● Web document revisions
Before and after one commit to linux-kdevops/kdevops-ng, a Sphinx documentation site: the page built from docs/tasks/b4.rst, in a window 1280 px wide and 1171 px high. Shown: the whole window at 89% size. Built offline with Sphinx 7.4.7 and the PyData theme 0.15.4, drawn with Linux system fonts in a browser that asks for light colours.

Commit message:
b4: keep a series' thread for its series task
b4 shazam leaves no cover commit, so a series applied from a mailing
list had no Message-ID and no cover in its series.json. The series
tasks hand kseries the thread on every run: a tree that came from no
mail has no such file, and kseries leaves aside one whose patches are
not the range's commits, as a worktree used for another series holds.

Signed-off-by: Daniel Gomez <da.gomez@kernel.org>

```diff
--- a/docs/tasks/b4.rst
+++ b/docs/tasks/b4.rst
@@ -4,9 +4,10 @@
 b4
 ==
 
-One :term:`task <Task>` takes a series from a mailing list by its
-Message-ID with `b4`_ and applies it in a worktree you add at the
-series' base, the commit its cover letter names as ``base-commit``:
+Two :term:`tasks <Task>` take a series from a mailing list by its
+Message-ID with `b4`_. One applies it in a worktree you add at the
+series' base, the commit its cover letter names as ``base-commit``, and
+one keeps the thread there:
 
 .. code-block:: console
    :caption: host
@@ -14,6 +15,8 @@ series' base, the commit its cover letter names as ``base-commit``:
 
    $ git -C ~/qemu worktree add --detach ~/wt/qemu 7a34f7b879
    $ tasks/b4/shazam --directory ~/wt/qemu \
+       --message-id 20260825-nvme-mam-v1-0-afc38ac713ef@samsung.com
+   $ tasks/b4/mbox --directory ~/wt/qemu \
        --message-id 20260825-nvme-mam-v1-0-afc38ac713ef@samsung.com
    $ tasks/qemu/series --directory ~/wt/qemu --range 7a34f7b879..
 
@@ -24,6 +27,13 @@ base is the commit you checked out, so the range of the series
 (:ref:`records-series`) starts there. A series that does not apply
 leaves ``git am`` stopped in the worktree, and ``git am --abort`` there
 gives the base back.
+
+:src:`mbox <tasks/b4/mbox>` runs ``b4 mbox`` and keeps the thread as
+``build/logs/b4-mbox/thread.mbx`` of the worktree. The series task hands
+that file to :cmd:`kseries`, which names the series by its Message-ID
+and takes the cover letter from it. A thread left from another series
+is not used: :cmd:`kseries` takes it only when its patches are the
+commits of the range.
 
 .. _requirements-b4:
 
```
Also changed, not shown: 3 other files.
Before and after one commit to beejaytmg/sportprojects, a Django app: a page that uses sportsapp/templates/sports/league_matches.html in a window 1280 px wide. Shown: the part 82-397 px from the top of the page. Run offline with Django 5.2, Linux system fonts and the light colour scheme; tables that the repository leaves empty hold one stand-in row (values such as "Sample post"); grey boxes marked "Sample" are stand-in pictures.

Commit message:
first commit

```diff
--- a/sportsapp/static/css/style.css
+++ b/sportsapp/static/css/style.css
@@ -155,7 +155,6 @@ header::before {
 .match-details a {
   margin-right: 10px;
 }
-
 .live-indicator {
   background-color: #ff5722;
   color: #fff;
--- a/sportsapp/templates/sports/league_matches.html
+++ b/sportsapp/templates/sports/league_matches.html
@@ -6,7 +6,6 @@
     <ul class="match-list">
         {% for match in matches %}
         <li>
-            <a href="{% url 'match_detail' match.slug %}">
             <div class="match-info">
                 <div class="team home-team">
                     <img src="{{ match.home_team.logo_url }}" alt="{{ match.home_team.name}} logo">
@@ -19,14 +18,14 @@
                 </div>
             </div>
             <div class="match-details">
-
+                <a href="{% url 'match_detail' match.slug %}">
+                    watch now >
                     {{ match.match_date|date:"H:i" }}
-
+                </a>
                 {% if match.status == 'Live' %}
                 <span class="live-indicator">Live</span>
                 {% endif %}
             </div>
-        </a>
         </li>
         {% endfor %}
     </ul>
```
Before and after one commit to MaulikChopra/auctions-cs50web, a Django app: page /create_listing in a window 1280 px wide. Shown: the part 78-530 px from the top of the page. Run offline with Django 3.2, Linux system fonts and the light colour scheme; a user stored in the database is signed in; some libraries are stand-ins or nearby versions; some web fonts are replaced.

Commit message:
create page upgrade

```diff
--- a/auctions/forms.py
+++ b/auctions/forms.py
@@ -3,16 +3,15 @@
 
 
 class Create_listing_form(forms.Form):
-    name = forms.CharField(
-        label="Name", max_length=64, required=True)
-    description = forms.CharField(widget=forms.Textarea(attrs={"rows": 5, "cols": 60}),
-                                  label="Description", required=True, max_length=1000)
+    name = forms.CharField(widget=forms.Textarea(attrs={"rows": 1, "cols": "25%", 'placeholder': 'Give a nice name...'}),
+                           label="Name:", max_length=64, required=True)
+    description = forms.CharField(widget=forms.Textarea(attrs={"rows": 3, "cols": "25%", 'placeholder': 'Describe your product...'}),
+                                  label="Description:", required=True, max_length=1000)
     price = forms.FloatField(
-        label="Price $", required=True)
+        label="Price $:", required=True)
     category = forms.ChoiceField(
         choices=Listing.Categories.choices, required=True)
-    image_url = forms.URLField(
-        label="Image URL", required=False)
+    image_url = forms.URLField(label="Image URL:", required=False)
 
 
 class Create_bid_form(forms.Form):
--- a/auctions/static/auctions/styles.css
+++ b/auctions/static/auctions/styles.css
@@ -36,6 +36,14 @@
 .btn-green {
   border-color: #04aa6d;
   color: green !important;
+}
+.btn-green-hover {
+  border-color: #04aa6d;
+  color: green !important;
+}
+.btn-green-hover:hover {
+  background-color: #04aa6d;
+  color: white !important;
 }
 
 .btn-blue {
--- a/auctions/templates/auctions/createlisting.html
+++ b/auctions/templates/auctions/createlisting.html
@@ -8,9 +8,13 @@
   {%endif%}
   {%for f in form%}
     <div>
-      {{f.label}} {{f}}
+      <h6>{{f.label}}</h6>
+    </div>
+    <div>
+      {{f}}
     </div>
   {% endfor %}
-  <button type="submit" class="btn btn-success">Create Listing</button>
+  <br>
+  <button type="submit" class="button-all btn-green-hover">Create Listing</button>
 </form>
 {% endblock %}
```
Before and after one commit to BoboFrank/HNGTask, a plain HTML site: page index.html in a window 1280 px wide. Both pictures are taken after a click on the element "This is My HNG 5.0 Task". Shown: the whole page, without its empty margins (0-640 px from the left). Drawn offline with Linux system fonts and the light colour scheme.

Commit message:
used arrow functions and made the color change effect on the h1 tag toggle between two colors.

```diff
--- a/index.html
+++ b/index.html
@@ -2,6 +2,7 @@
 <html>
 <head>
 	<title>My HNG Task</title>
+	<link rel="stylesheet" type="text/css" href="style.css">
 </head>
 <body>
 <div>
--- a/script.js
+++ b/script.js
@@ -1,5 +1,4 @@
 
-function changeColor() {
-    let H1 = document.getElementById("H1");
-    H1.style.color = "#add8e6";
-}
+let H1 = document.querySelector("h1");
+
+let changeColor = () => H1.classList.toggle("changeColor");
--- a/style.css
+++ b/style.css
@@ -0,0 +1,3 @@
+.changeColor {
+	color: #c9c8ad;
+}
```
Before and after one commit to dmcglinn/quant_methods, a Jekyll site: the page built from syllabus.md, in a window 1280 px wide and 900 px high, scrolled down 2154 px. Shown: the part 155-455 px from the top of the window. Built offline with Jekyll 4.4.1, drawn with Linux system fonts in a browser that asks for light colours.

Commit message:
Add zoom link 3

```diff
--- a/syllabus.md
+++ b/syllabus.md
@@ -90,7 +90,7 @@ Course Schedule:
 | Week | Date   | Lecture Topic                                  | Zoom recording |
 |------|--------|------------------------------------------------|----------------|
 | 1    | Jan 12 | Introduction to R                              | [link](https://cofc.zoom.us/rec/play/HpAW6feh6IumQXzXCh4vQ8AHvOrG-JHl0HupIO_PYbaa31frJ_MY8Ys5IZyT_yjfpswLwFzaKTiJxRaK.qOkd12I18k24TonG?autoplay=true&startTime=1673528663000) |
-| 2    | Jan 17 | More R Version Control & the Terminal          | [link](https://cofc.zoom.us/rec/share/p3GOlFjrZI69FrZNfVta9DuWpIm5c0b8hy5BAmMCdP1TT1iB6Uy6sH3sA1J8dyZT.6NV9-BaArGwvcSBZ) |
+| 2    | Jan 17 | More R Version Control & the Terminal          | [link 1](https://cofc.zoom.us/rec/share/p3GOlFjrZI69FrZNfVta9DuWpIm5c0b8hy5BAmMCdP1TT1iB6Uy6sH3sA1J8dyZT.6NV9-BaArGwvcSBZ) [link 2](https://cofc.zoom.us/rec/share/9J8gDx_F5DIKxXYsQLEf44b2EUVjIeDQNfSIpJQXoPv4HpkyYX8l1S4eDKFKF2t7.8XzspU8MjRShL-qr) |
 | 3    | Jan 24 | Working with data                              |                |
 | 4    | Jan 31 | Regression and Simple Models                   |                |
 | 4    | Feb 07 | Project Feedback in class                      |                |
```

● Requirement
Which lines above contain the word "there"? List them.

● Exercise result
+one keeps the thread there:
 (:ref:`records-series`) starts there. A series that does not apply
 leaves ``git am`` stopped in the worktree, and ``git am --abort`` there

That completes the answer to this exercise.